The quality of a speech synthesizer is judged by its similarity to the human voice and by its ability to be understood. An intelligible text-to-speech program allows people with visual impairments or reading disabilities to listen to written works on a home computer. Many computer operating systems have included speech synthesizers since the early 1990s.

Overview of a typical TTS system

A text-to-speech system (or “engine”) is composed of two parts:[3] a front-end and a back-end. The front-end has two major tasks. First, it converts raw text containing symbols like numbers and abbreviations into the equivalent of written-out words. This process is often called text normalization, pre-processing, or tokenization. The front-end then assigns phonetic transcriptions to each word, and divides and marks the text into prosodic units, like phrases, clauses, and sentences. The process of assigning phonetic transcriptions to words is called text-to-phoneme or grapheme-to-phoneme conversion. Phonetic transcriptions and prosody information together make up the symbolic linguistic representation that is output by the front-end. The back-end—often referred to as the synthesizer—then converts the symbolic linguistic representation into sound. In certain systems, this part includes the computation of the target prosody (pitch contour, phoneme durations),[4] which is then imposed on the output speech.

Here is a non-exhaustive comparison of speech synthesis programs

Festival offers a general framework for building speech synthesis systems as well as including examples of various modules. As a whole it offers full text to speech through a number APIs: from shell level, though a Scheme command interpreter, as a C++ library, from Java, and an Emacs interface. Festival is multi-lingual (currently English (British and American), and Spanish) though English is the most advanced. Other groups release new languages for the system. And full tools and documentation for build new voices are available through Carnegie Mellon’s FestVox project (http://festvox.org)

The system is written in C++ and uses the Edinburgh Speech Tools Library for low level architecture and has a Scheme (SIOD) based command interpreter for control. Documentation is given in the FSF texinfo format which can generate, a printed manual, info files and HTML.

Festival is free software. Festival and the speech tools are distributed under an X11-type licence allowing unrestricted commercial and non-commercial use alike.

Text to Speech engine for English and many other languages. Compact size with clear but artificial pronunciation. Available as a command-line program with many options, a shared library for Linux, and a Windows SAPI5 version.

eSpeak is a compact open source software speech synthesizer for English and other languages, for Linux and Windows.   http://espeak.sourceforge.net

eSpeak uses a “formant synthesis” method. This allows many languages to be provided in a small size. The speech is clear, and can be used at high speeds, but is not as natural or smooth as larger synthesizers which are based on human speech recordings.

eSpeak is available as:

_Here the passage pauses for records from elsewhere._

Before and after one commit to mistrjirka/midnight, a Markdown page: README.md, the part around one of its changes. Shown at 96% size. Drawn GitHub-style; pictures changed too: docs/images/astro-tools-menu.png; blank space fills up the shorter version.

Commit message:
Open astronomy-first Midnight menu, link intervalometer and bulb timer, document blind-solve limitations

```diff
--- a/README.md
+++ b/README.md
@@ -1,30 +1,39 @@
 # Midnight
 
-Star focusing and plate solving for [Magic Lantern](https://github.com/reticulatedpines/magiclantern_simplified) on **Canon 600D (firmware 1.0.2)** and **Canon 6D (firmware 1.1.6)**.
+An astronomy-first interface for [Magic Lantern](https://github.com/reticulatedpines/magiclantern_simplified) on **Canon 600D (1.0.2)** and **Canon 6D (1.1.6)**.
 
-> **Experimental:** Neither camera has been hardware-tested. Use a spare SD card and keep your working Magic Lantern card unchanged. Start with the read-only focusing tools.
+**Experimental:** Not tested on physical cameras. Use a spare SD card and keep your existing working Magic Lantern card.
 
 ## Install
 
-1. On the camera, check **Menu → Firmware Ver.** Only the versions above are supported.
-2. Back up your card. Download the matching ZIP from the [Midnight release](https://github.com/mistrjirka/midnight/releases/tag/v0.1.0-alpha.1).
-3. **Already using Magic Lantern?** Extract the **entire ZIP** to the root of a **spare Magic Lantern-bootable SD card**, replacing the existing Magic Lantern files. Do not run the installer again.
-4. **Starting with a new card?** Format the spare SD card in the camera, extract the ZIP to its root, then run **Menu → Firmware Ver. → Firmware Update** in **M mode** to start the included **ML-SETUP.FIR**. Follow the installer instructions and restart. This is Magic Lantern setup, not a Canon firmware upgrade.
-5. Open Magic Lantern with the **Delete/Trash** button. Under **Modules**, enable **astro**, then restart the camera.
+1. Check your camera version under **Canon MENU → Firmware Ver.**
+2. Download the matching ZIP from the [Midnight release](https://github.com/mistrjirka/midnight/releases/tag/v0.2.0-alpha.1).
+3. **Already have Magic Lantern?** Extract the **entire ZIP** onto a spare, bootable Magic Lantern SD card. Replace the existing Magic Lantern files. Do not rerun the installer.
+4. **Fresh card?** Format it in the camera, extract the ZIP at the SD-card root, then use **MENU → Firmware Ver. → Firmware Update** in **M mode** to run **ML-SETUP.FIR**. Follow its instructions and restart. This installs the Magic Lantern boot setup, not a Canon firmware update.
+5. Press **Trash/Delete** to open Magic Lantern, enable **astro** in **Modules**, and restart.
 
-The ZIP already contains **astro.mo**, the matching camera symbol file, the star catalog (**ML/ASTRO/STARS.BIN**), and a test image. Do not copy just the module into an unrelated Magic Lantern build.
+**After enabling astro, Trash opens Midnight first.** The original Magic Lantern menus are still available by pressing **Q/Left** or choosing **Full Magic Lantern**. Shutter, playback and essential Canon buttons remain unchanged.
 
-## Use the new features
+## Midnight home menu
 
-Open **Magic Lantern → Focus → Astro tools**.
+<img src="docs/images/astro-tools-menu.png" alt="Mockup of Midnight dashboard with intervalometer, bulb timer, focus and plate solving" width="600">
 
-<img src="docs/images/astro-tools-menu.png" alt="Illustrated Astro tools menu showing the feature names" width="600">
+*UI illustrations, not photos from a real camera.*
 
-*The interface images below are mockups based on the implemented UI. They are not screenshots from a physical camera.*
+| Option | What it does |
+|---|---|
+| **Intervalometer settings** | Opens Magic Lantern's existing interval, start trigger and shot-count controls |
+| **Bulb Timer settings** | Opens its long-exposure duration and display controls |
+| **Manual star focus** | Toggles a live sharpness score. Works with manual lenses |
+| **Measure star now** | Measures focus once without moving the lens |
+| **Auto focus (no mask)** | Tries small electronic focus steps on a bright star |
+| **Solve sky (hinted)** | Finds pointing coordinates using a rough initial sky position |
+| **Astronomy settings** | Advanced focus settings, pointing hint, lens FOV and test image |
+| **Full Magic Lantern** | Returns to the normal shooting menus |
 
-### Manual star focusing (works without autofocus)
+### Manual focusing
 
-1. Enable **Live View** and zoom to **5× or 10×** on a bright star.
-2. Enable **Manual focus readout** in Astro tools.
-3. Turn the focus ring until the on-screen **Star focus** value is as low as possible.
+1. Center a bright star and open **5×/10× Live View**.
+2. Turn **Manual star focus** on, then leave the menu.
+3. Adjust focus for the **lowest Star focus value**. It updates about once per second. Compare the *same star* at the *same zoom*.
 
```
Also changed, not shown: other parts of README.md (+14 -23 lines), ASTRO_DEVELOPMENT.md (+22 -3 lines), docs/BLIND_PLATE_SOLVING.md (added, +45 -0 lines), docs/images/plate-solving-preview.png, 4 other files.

  • A command line program (Linux and Windows) to speak text from a file or from stdin.
  • A shared library version for use by other programs. (On Windows this is a DLL).
  • A SAPI5 version for Windows, so it can be used with screen-readers and other programs that support the Windows SAPI5 interface.
  • eSpeak has been ported to other platforms, including Android, Mac OSX and Solaris.

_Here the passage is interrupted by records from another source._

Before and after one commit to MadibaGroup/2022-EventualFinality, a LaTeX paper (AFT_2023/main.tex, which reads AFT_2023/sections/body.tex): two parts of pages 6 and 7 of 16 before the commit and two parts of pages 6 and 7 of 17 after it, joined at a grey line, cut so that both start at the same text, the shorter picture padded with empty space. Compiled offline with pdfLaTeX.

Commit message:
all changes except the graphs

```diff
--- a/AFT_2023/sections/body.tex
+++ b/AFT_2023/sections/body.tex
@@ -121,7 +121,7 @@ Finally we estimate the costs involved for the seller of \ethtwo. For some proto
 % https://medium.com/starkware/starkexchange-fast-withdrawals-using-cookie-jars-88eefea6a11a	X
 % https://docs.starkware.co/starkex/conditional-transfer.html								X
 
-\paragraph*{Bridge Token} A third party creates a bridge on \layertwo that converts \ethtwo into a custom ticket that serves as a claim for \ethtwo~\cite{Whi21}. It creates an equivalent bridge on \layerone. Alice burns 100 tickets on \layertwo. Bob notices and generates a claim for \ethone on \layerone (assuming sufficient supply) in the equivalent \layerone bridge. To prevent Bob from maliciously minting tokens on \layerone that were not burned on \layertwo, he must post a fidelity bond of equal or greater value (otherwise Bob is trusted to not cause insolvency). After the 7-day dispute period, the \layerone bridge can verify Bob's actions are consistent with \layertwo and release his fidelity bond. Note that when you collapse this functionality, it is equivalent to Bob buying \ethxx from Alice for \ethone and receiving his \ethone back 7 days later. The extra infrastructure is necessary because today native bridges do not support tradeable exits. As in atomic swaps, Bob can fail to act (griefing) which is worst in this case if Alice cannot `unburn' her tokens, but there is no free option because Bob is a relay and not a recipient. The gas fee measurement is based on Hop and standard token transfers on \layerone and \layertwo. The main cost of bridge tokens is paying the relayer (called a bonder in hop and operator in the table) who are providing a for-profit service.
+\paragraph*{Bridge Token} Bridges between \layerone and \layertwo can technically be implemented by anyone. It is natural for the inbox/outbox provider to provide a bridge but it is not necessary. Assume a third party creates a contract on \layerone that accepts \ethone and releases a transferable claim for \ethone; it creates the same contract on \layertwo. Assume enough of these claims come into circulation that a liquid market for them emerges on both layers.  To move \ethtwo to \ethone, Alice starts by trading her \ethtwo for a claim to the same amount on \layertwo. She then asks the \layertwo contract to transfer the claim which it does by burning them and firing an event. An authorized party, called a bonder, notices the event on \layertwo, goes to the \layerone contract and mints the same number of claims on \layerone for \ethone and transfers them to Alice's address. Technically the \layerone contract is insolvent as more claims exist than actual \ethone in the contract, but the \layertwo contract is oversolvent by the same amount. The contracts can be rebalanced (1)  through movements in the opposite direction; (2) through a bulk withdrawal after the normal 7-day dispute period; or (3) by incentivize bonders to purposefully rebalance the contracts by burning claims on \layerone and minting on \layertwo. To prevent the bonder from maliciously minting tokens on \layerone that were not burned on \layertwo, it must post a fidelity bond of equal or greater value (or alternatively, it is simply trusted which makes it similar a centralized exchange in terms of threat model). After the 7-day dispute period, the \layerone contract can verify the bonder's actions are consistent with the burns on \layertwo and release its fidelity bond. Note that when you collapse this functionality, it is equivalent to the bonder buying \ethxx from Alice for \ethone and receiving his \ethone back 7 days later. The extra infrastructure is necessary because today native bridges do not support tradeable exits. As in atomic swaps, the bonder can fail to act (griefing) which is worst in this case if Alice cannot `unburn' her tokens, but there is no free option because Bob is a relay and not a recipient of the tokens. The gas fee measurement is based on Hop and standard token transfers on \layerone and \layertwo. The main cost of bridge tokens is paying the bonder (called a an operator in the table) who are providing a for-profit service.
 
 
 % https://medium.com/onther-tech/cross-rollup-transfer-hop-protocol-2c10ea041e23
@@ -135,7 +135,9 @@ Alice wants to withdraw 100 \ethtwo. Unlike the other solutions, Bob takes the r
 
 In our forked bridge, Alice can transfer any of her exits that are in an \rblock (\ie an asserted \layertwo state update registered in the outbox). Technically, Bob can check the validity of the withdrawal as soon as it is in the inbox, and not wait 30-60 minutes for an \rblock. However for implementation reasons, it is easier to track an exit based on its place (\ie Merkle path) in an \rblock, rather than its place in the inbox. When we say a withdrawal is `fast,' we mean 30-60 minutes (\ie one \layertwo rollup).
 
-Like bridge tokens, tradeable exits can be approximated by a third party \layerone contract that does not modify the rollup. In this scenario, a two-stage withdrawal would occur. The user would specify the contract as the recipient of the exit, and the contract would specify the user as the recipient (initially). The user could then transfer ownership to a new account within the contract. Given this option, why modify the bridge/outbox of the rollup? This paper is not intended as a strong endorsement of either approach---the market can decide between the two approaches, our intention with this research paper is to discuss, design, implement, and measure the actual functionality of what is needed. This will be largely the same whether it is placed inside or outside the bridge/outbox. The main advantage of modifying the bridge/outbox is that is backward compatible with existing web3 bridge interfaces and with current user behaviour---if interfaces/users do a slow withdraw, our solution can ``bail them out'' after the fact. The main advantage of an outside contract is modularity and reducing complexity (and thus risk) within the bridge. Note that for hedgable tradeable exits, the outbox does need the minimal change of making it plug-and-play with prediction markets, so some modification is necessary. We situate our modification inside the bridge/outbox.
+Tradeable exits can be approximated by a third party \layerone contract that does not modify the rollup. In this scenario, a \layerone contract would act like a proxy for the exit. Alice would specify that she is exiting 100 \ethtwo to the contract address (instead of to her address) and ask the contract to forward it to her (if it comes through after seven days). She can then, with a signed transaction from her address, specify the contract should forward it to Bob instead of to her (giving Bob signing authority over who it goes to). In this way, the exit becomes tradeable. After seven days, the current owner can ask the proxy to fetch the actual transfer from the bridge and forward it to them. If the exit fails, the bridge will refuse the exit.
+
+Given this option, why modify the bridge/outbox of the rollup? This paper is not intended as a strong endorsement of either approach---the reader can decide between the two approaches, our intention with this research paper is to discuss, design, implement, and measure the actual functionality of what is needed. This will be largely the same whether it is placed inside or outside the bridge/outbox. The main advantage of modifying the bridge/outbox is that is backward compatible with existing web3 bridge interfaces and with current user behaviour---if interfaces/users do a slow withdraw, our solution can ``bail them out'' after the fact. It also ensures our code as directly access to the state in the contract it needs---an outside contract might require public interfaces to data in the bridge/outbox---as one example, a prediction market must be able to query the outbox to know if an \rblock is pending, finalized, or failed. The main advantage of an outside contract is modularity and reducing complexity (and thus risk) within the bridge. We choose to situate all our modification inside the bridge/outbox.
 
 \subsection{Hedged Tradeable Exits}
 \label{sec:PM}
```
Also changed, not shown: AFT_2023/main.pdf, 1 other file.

  • Includes different Voices, whose characteristics can be altered.
  • Can produce speech output as a WAV file.
  • SSML (Speech Synthesis Markup Language) is supported (not complete), and also HTML.
  • Compact size. The program and its data, including many languages, totals about 2 Mbytes.
  • Can be used as a front-end to MBROLA diphone voices, see mbrola.html. eSpeak converts text to phonemes with pitch and length information.
  • Can translate text into phoneme codes, so it could be adapted as a front end for another speech synthesis engine.
  • Potential for other languages. Several are included in varying stages of progress. Help from native speakers for these or other languages is welcome.
  • Development tools are available for producing and tuning phoneme data.
  • Written in C.